The Pensions Regulator’s (TPR) increasing supervision and enforcement powers are set to grow further. The new provisions in the Pension Schemes Bill (which is set to come into force early 2021) will reinforce TPR’s ability to be ‘clearer, quicker and tougher’, with a raft of extended and new powers, including in relation to interview and inspection. Greater transparency of corporate events will be enforced against a backdrop of potentially onerous penalties and criminal offences.
On 5 November 2020, the Bill completed Committee Stage. During this process, various Lords and Opposition amendments were rejected. In particular, proposed changes aimed at limiting TPR’s increased powers were not taken forwards, meaning that some concerns still remain in relation to the potential scope of the criminal penalties under the Bill.
Expedited as a result of COVID-19, the Corporate Insolvency and Governance Act 2020 received Royal Assent in June. The Act is intended to provide businesses in financial difficulties with the flexibility and breathing space needed to explore their options, allowing a free-standing moratorium (similar to the one afforded to employers in administration) and restructuring plans. There are potential implications in terms of contributions, enforcement of contingent assets, and engagement with regulatory bodies. Defined Benefit (DB) trustees must ensure they understand the potential ramifications of these changes for their schemes. Given the current climate, we may expect to see employers using the flexibilities the Act gives to make further requests of schemes.
Although TPR has confirmed that the number of requests to reduce contributions aimed at repairing a DB scheme’s deficit is lower than at first predicted, with the impact of COVID-19 on the economy likely to continue to be felt into 2021, there may be further turbulent times ahead for many scheme employers. Trustees should keep themselves primed for all eventualities.
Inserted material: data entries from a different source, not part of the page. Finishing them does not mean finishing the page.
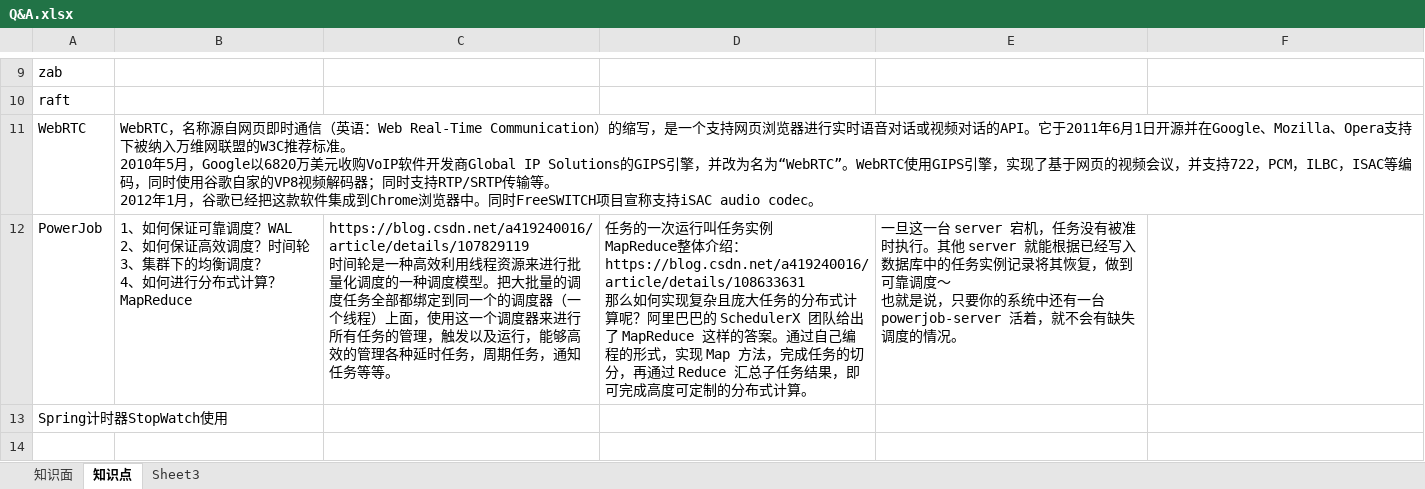
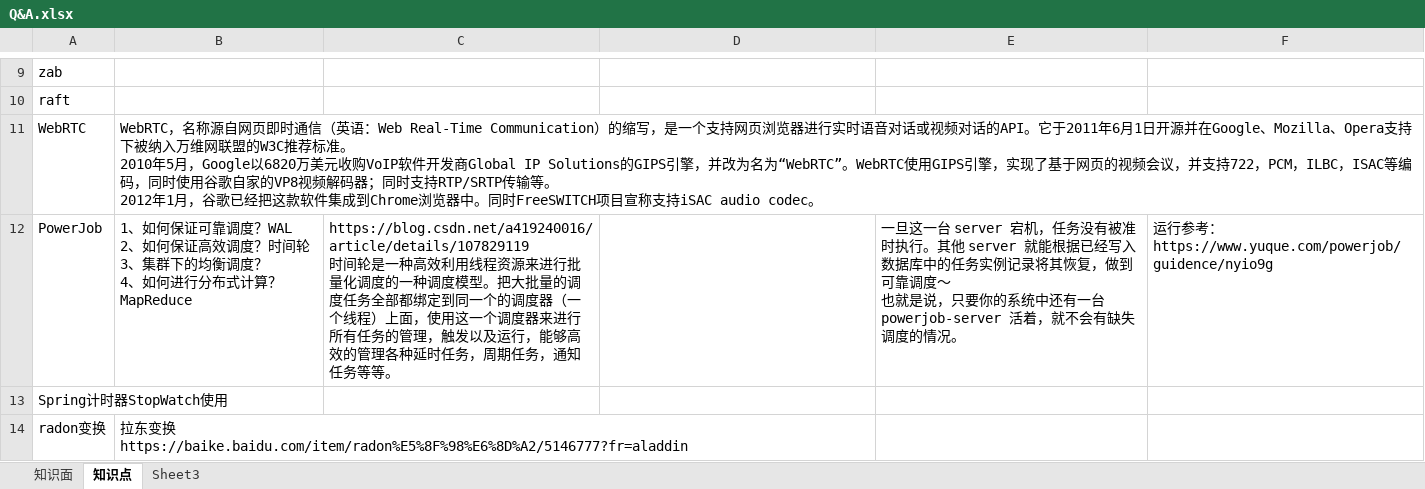
Before and after one commit to monkey123123/concurrentproject, an Excel workbook: reference/Q&A.xlsx, sheet 知识点, drawn as a sheet; only a part is shown, gaps mark what is left out; values as stored, in another font and other column widths than the file's, no borders; ↵ is a line break in a cell; the diff covers the shown part only; the diff names each change by its address in the sheet, - before the commit and + after, or states it on an @@ line.

```diff
--- a/reference/Q&A.xlsx (sheet 知识点)
+++ b/reference/Q&A.xlsx (sheet 知识点)
-D12: 任务的一次运行叫任务实例 ↵ MapReduce整体介绍： ↵ https://blog.csdn.net/a419240016/article/details/108633631 ↵ 那么如何实现复杂且庞大任务的分布式计算呢？阿里巴巴的 SchedulerX 团队给出了 MapReduce 这样的答案。通过自己编程的形式，实现 Map 方法，完成任务的切分，再通过 Reduce 汇总子任务结果，即可完成高度可定制的分布式计算。
+D12: (empty)
-F12: (empty)
+F12: 运行参考： ↵ https://www.yuque.com/powerjob/guidence/nyio9g
+row 14: radon变换 | 拉东变换 ↵ https://baike.baidu.com/item/radon%E5%8F%98%E6%8D%A2/5146777?fr=aladdin
```
Also changed, not shown: 2 added rows elsewhere in this sheet, sheet 知识面, 1 other file.
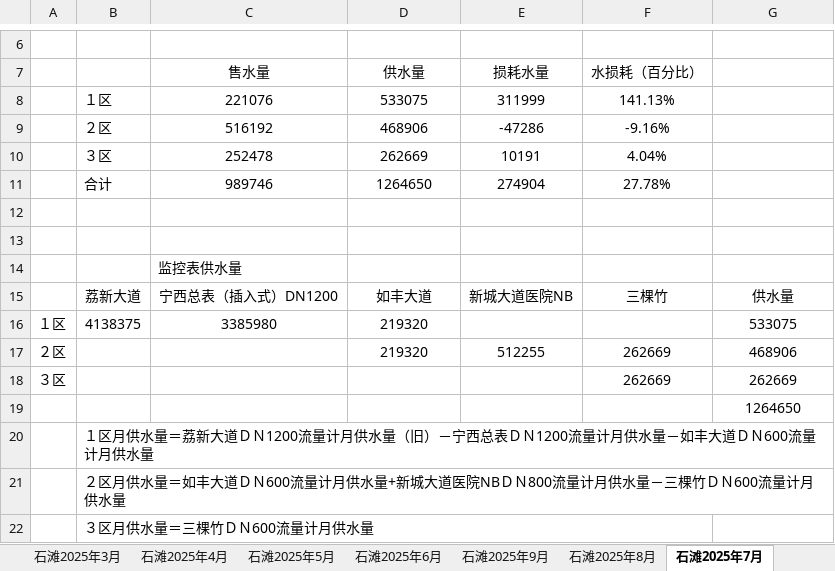
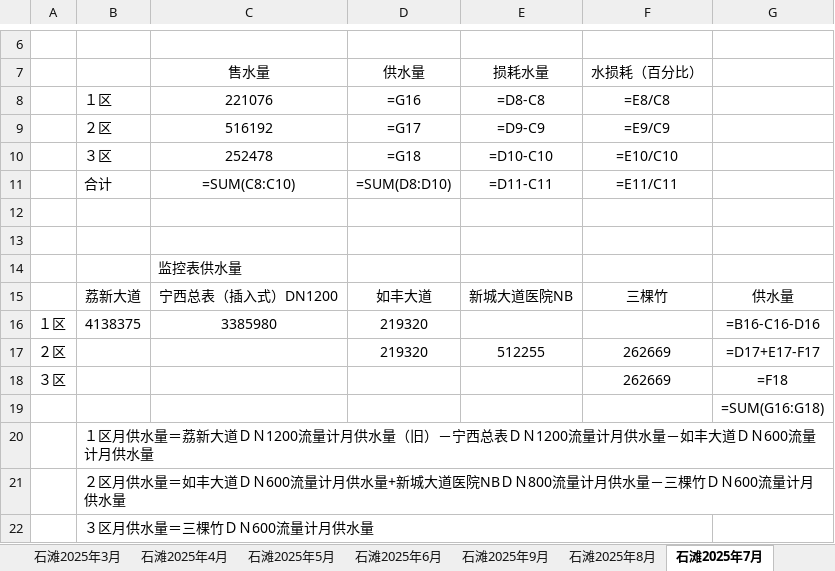
Before and after one commit to jiehuahuang10/getwaterdata, an Excel workbook: excel_exports/石滩区分区计量.xlsx, sheet 石滩2025年7月, drawn as a sheet; only a part is shown, gaps mark what is left out; values as stored, in another font and other column widths than the file's, no borders; formulas without a stored value are shown as written; removed rows and columns are numbered as before the commit, all else as after; the diff names each change by its address in the sheet, - before the commit and + after, or states it on an @@ line.

```diff
--- a/excel_exports/石滩区分区计量.xlsx (sheet 石滩2025年7月)
+++ b/excel_exports/石滩区分区计量.xlsx (sheet 石滩2025年7月)
-row 8:  | １区 | 221076 | 533075 | 311999 | 141.13%
-row 9:  | ２区 | 516192 | 468906 | -47286 | -9.16%
-row 10:  | ３区 | 252478 | 262669 | 10191 | 4.04%
-row 11:  | 合计 | 989746 | 1264650 | 274904 | 27.78%
+row 8:  | １区 | 221076 | =G16 | =D8-C8 | =E8/C8
+row 9:  | ２区 | 516192 | =G17 | =D9-C9 | =E9/C9
+row 10:  | ３区 | 252478 | =G18 | =D10-C10 | =E10/C10
+row 11:  | 合计 | =SUM(C8:C10) | =SUM(D8:D10) | =D11-C11 | =E11/C11
-G16: 533075
+G16: =B16-C16-D16
-G17: 468906
+G17: =D17+E17-F17
-G18: 262669
+G18: =F18
-G19: 1264650
+G19: =SUM(G16:G18)
```
Also changed, not shown: sheet 石滩区, sheet 石滩2025年8月, sheet 石滩2025年9月, sheet 三江2025年7月, sheet 三江2025年9月, sheet 三江2025年8月, 6 more sheets.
TPR has written to trustees of DB schemes to reiterate warnings that they should be alert for signs of employer distress (such as profit warnings, credit downgrades or debt refinancing), to ensure that they are prepared in their thinking and that scheme members are treated equitably in all proceedings.
This messaging was reinforced with new guidance from TPR in November, with TPR setting out its expectations of, and practical recommendations for, trustees facing such scenarios.
Trustees should ensure that they understand their rights and obligations, that they engage with employers as early as possible, and that they access the information and the advice they need. Amongst other things, getting the right advice, managing conflicts and considering privilege will all be vital.